- Despite late President Marcos’ orders to then take over media organizations in 1972, it was said to be only limited to possession and operation.
After questions raised by some congressmen about how the Lopez family regained ABS-CBN after Martial Law, the officials of the Department of Justice (DOJ) and the President Commission on Good Government (PCGG) clarified that the Lopez family did not lose the ownership of the network even if it was seized by the government.
Justice Assistant Secretary Nicholas Ty said that the takeover was only applicable for the operation and does not include the full ownership of the company.
“The takeover was limited only to the possession and operation. It did not include ownership,” Ty said at the joint House committee hearing regarding ABS-CBN’s application for a new operating franchise.
Responding to questions by Occidental Mindoro Rep Josephine Ramirez-Sato, the statement was backed up by PGCC Commissioner John Agbayani. He agreed that the government takeover of the media giant in 1972 was only valid for a specific duration at that time.
“Yes, your honor, ABS-CBN did not lose ownership,” Agbayani stated.
Sato then cited the Letter of Instruction No.1 that was issued by late President Ferdinand Marcos. It ordered the military to “take over and control or cause the taking over and control” of media channels and organizations including ABS-CBN.
But in the following order dated September 22, 1972, the takeover was limited “for the duration of the present national emergency or until otherwise ordered” by the President or one of his representatives.

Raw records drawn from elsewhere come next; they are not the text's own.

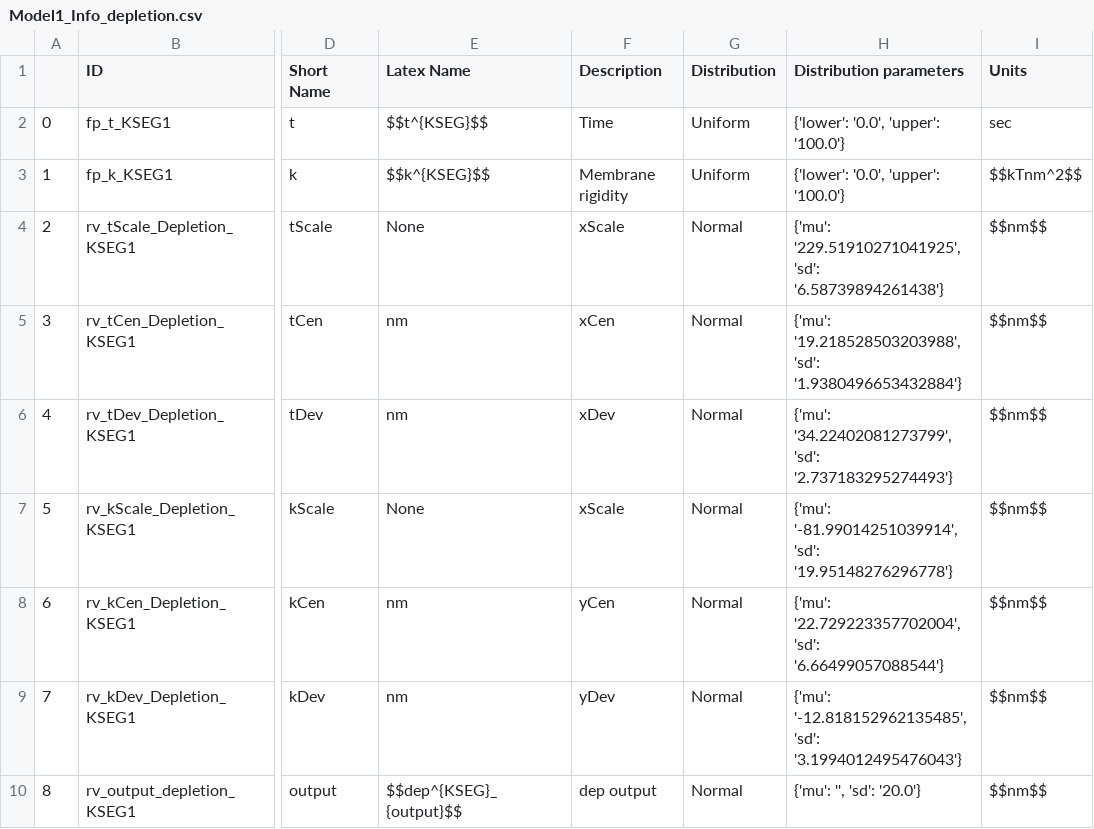
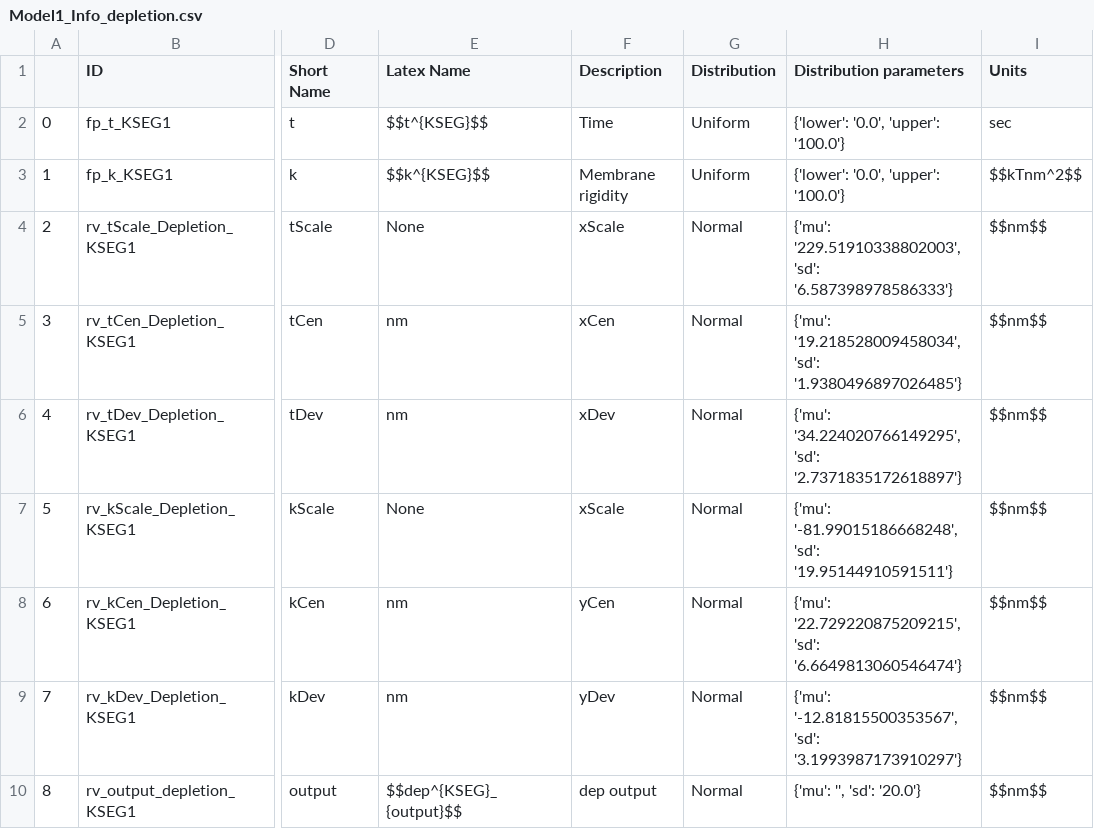
Before and after one commit to ravehlab/immune-synapse-metamodeling, a CSV file: Metamodel_py/Surrogate_Models/Model1/Processing/Model1_Info_depletion.csv, drawn as a sheet; only a part is shown, gaps mark what is left out; the diff names each change by its address in the sheet, - before the commit and + after, or states it on an @@ line.

Commit message:
Update Model1/ from ribo-02

```diff
--- a/Metamodel_py/Surrogate_Models/Model1/Processing/Model1_Info_depletion.csv
+++ b/Metamodel_py/Surrogate_Models/Model1/Processing/Model1_Info_depletion.csv
-H4 (Distribution parameters): {'mu': '229.51910271041925', 'sd': '6.58739894261438'}
+H4 (Distribution parameters): {'mu': '229.51910338802003', 'sd': '6.587398978586333'}
-H5 (Distribution parameters): {'mu': '19.218528503203988', 'sd': '1.9380496653432884'}
+H5 (Distribution parameters): {'mu': '19.218528009458034', 'sd': '1.9380496897026485'}
-H6 (Distribution parameters): {'mu': '34.22402081273799', 'sd': '2.737183295274493'}
+H6 (Distribution parameters): {'mu': '34.224020766149295', 'sd': '2.7371835172618897'}
-H7 (Distribution parameters): {'mu': '-81.99014251039914', 'sd': '19.95148276296778'}
+H7 (Distribution parameters): {'mu': '-81.99015186668248', 'sd': '19.95144910591511'}
-H8 (Distribution parameters): {'mu': '22.729223357702004', 'sd': '6.66499057088544'}
+H8 (Distribution parameters): {'mu': '22.729220875209215', 'sd': '6.6649813060546474'}
-H9 (Distribution parameters): {'mu': '-12.818152962135485', 'sd': '3.1994012495476043'}
+H9 (Distribution parameters): {'mu': '-12.81815500353567', 'sd': '3.1993987173910297'}
```
Also changed, not shown: 13 other files.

ABS-CBN lawyers and executives were questioned for about eight hours about how the Lopez family regained control and possession of the network following the fall of Marcos in 1986. The company then detailed the process of arbitration with the government and how the assets were gradually turned over to the owners.